• _Exercise description_
Take from the data every line in which the word "This" is found.

Detected change data:
───

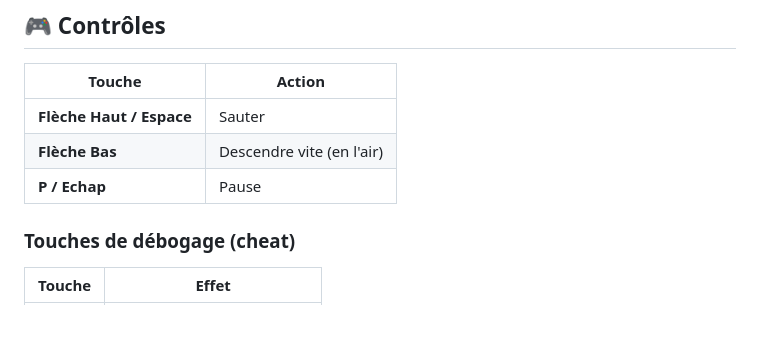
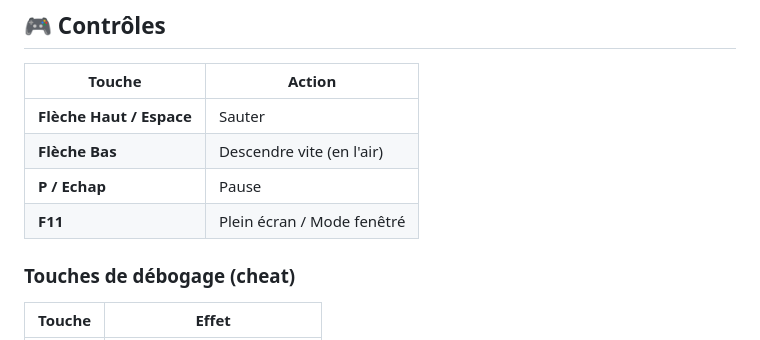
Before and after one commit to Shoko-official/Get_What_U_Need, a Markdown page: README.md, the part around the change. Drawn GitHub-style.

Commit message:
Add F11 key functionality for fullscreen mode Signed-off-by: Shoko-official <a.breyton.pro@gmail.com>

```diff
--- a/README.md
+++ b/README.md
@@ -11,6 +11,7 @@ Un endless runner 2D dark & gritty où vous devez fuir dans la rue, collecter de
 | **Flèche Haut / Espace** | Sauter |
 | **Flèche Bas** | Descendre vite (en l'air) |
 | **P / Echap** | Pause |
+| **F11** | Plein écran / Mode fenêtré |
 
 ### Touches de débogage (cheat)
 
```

───

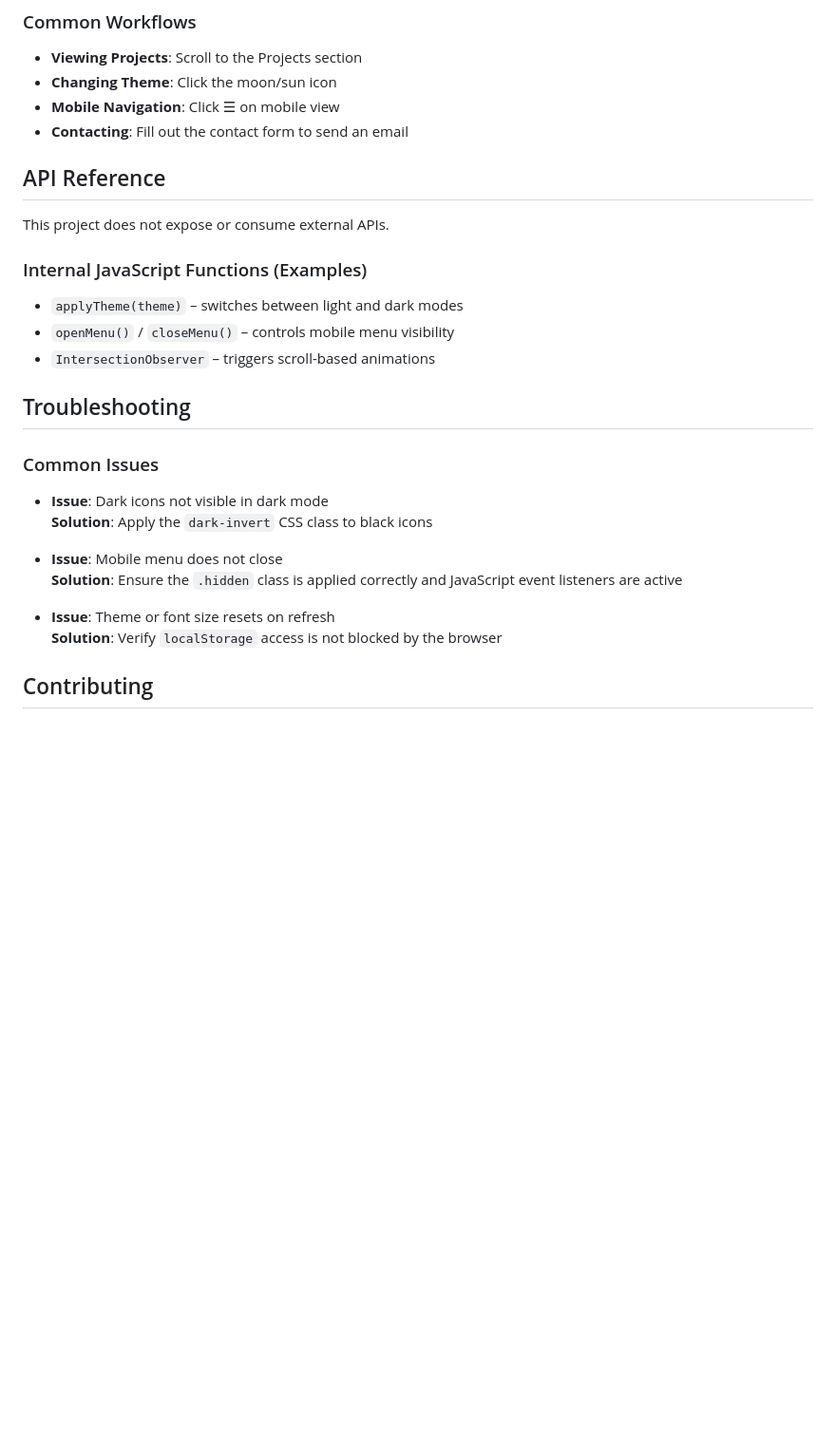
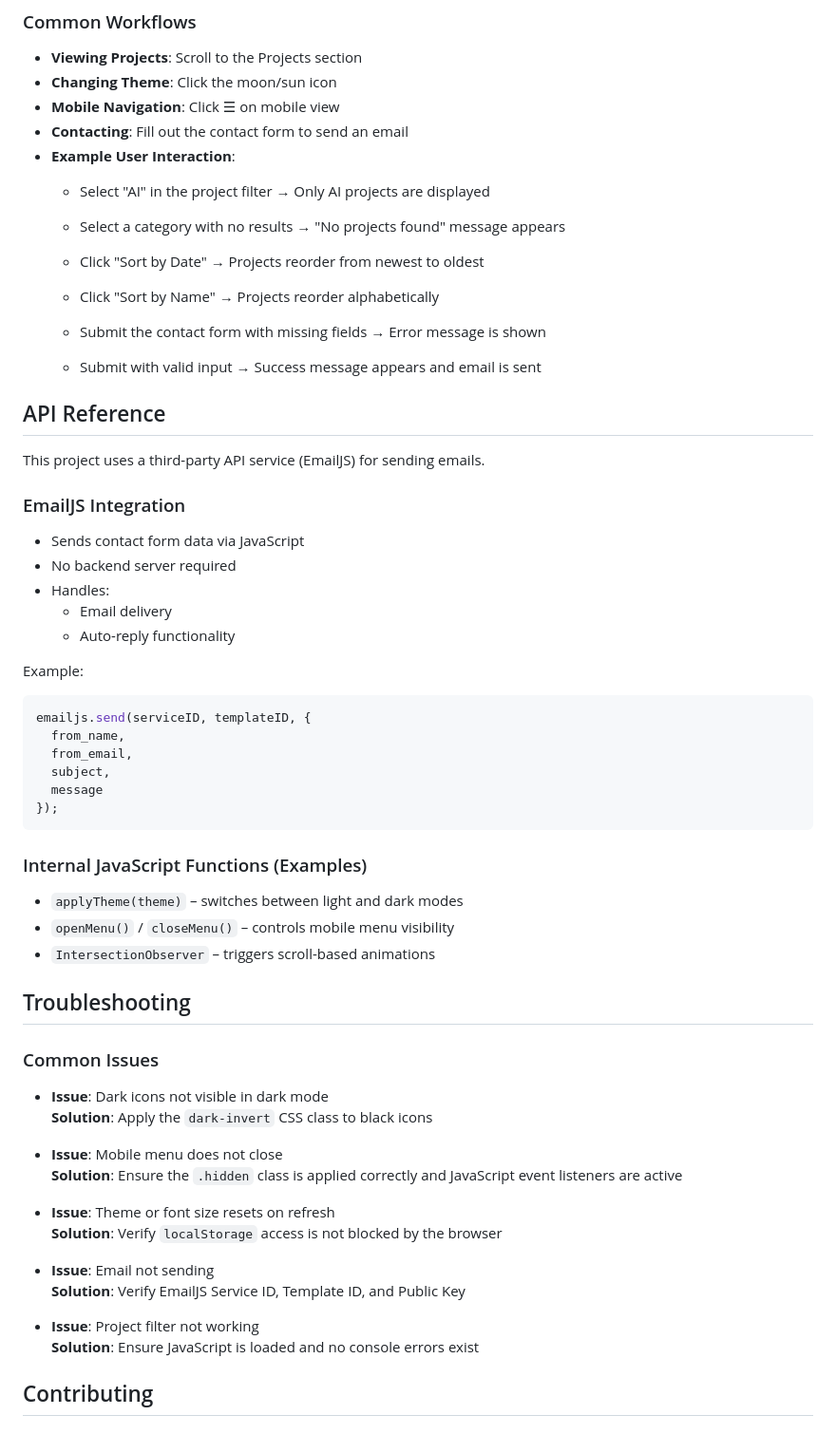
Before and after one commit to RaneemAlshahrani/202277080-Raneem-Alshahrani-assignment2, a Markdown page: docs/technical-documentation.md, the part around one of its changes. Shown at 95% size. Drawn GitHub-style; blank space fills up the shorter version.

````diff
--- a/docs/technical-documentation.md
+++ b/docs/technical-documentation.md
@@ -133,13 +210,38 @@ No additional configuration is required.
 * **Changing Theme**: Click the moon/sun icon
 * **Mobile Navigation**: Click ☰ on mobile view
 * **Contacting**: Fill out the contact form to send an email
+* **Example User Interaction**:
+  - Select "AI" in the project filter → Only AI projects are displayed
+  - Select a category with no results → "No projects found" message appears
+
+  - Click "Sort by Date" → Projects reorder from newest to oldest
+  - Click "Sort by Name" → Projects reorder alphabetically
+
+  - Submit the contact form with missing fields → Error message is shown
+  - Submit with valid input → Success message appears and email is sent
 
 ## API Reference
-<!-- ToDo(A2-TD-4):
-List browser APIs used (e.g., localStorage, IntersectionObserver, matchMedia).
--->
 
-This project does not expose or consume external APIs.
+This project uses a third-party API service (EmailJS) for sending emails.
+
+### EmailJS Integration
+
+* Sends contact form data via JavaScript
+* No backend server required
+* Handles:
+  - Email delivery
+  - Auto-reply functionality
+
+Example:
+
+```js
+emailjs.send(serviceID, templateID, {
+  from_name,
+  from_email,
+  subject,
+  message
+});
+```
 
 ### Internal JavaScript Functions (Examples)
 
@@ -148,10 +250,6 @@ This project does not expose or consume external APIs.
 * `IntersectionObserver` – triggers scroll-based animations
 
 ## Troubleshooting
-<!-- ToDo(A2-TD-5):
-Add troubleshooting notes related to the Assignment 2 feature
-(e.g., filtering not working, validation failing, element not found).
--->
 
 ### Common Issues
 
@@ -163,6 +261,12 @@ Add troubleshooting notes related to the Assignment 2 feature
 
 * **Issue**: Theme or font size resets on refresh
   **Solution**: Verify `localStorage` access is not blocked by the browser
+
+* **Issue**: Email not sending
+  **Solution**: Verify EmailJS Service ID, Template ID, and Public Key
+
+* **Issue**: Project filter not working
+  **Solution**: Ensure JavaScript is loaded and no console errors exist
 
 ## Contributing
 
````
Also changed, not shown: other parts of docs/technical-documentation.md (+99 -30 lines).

───

• _Response_
-This project does not expose or consume external APIs.
+This project uses a third-party API service (EmailJS) for sending emails.
@@ -148,10 +250,6 @@ This project does not expose or consume external APIs.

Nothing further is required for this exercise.